Before teething, babies only drink. Their tongue is used to suck the milk and to swallow it. To do this the babies head must be supported so that the milk is directed to the back of the throat. The lips are then closed and the tip of the tongue rests behind them, between the gums.
However with the development of teeth, a child from about 8 years old closes the teeth to swallow and the tongue rests on the palate to help push the food back. This is adult swallowing.
A baby closes their lips and rests their tongue between the gums. Children and adults close their teeth and positions the tongue on the palate. It is possible to see if a child has retained infantile swallowing without looking inside their mouth, because they close their lips when swallowing.
If the child retains infantile swallowing:
1. Their tongue rests between their incisors making it difficult to bite food (open bite problem)
2. Their tongue does not stimulate the palate: it becomes narrow
3. The tongue can push the upper teeth: the upper jaw and the teeth move forward
4. The tongue can push on the bottom teeth: the teeth and lower jaw widen and move forward
Breathing is usually done through the nose with the tongue slightly raised in the mouth. However some people breathe through the mouth. These are usually people with nasal obstructions. Children who breathe with their mouths open can actually affect their treatment.

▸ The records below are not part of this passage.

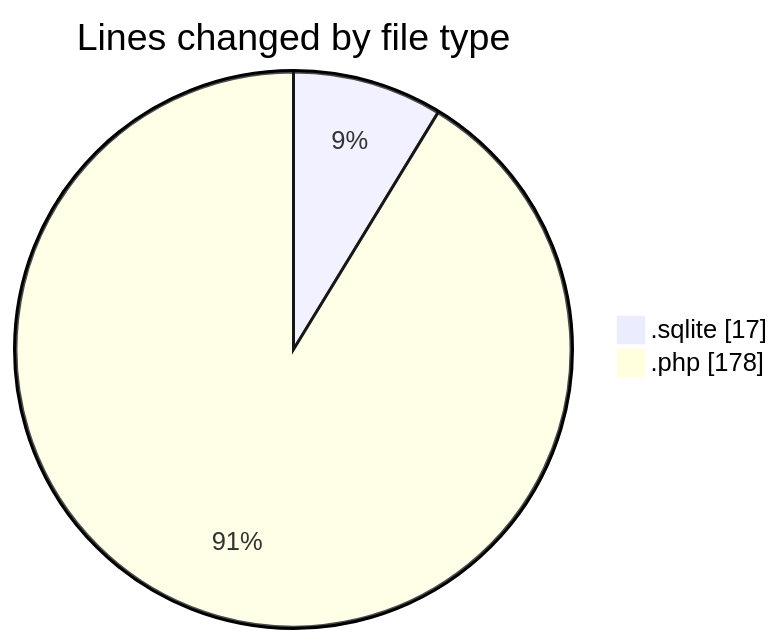
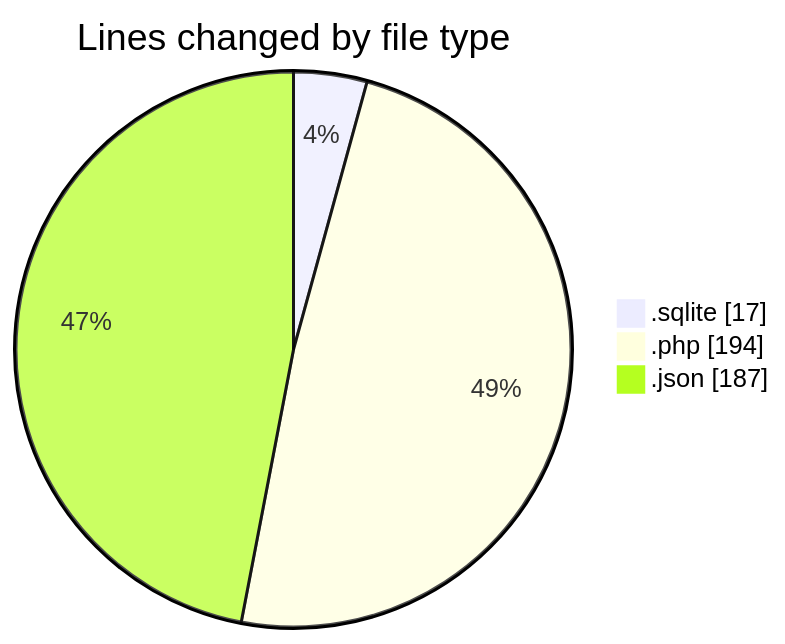
The first of 2 diagrams in 2025-10-07/url-shortener/README.md (Ritupan-Deka/code-tracking), drawn with Mermaid before and after one commit. The commit also changed other lines of this file and 1 other file, not shown here.

````diff
--- a/2025-10-07/url-shortener/README.md
+++ b/2025-10-07/url-shortener/README.md
@@ -21,6 +22,7 @@
 ```mermaid
 pie showData
 title Lines changed by file type
 ".sqlite" : 17
-".php" : 178
+".php" : 194
+".json" : 187
 ```
````
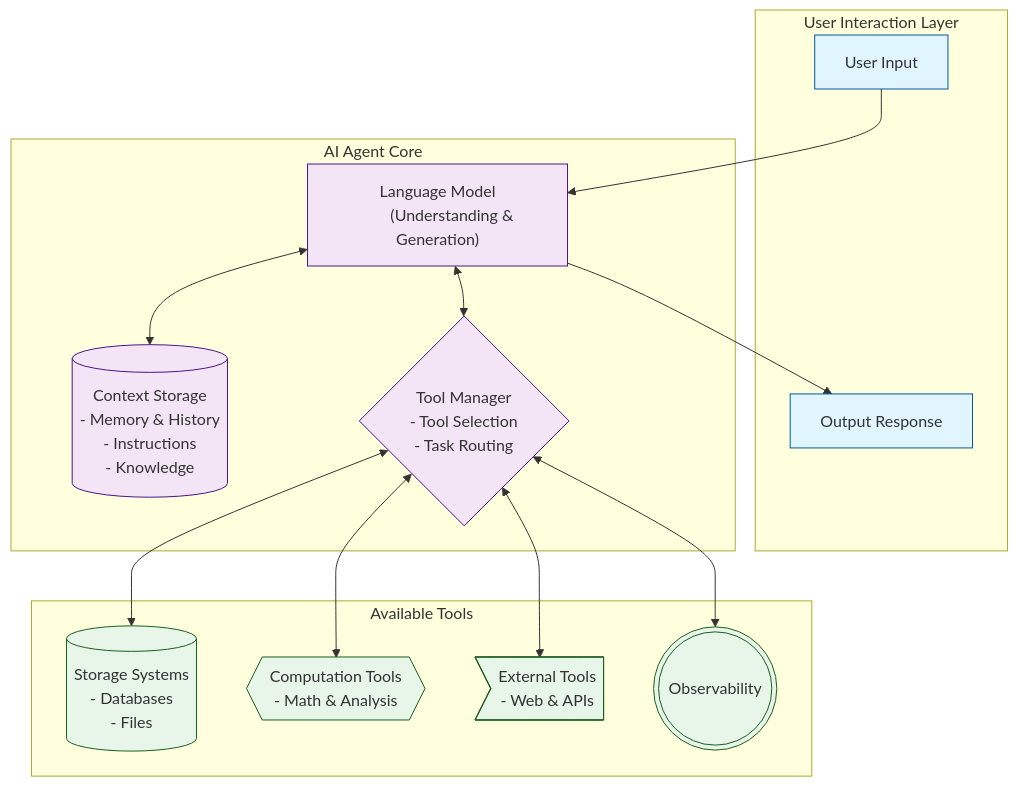
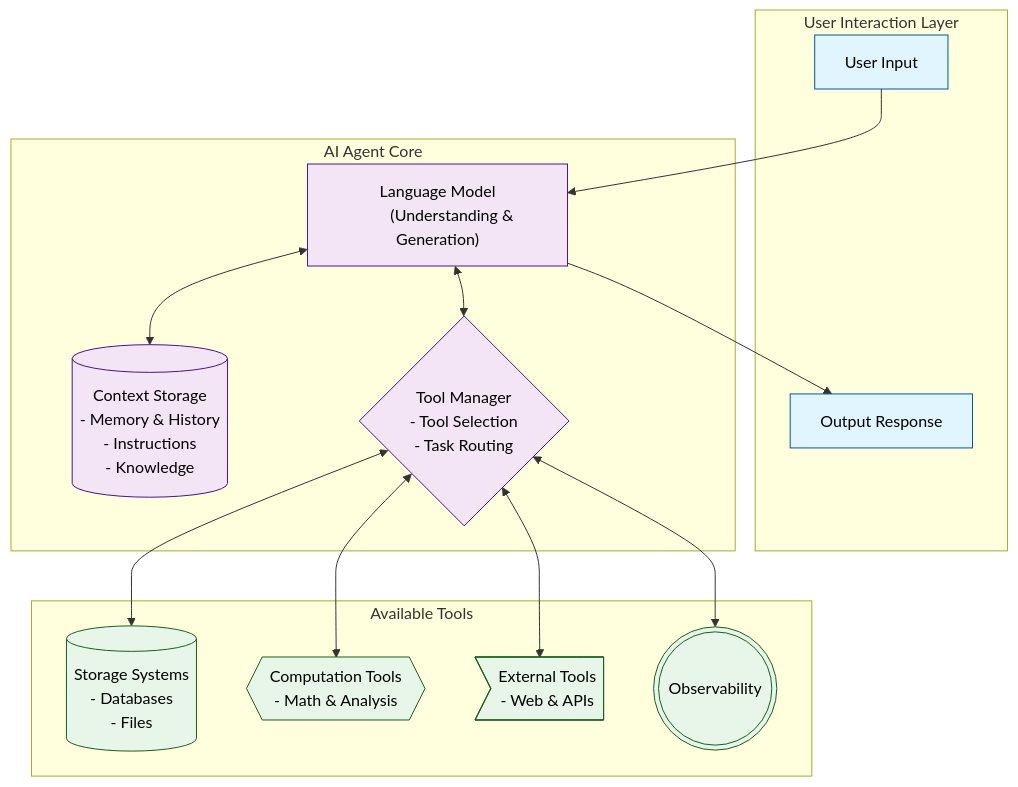
The diagram in README.md (tobalo/ai-agent-hello-world), drawn with Mermaid before and after one commit.

Commit message:
docs: make diagram color contrast better

````diff
--- a/README.md
+++ b/README.md
@@ -6,47 +6,47 @@
 ```mermaid
 flowchart TB
     subgraph User["User Interaction Layer"]
         UI[User Input]
         OR[Output Response]
     end
 
     subgraph Agent["AI Agent Core"]
         LLM["Language Model
         (Understanding & Generation)"]
         CT[(Context Storage
         - Memory & History
         - Instructions
         - Knowledge)]
         TM{"Tool Manager
         - Tool Selection
         - Task Routing"}
     end
 
     subgraph Tools["Available Tools"]
         MT[("Storage Systems
         - Databases
         - Files")]
         CT1{{Computation Tools
         - Math & Analysis}}
         ET>External Tools
         - Web & APIs]
         OB(((Observability)))
     end
 
     UI --> LLM
     LLM <--> CT
     LLM <--> TM
     TM <--> MT
     TM <--> CT1
     TM <--> ET
     TM <--> OB
     LLM --> OR
 
-    classDef primary fill:#e1f5fe,stroke:#01579b
-    classDef secondary fill:#f3e5f5,stroke:#4a148c
-    classDef tertiary fill:#e8f5e9,stroke:#1b5e20
+    classDef primary fill:#e1f5fe,stroke:#01579b,color:black
+    classDef secondary fill:#f3e5f5,stroke:#4a148c,color:black
+    classDef tertiary fill:#e8f5e9,stroke:#1b5e20,color:black
     
     class UI,OR primary
     class LLM,CT,TM secondary
     class MT,CT1,ET,OB tertiary
 ```
````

This is because when a person breathes through their mouth, the tongue tends to drops down to allow airflow.
Nasal breathing can be encouraged with exercise.
Nasal breathing: mouth closed, tongue high in the mouth
Mouth breathing: mouth open, tongue behind lower incisors or between the teeth
If the person breathes through their mouth
1. Their nose doesn’t work effectively and neither does the mouth
2. They lose some of their sense of smell
3. They may snore, leading to disturbed sleep
4. Their mouth becomes dry, which can lead to diseases of the gums
The tongue may extend beyond the mouth, putting pressure on the teeth and jaws, resulting in anatomical abnormalities.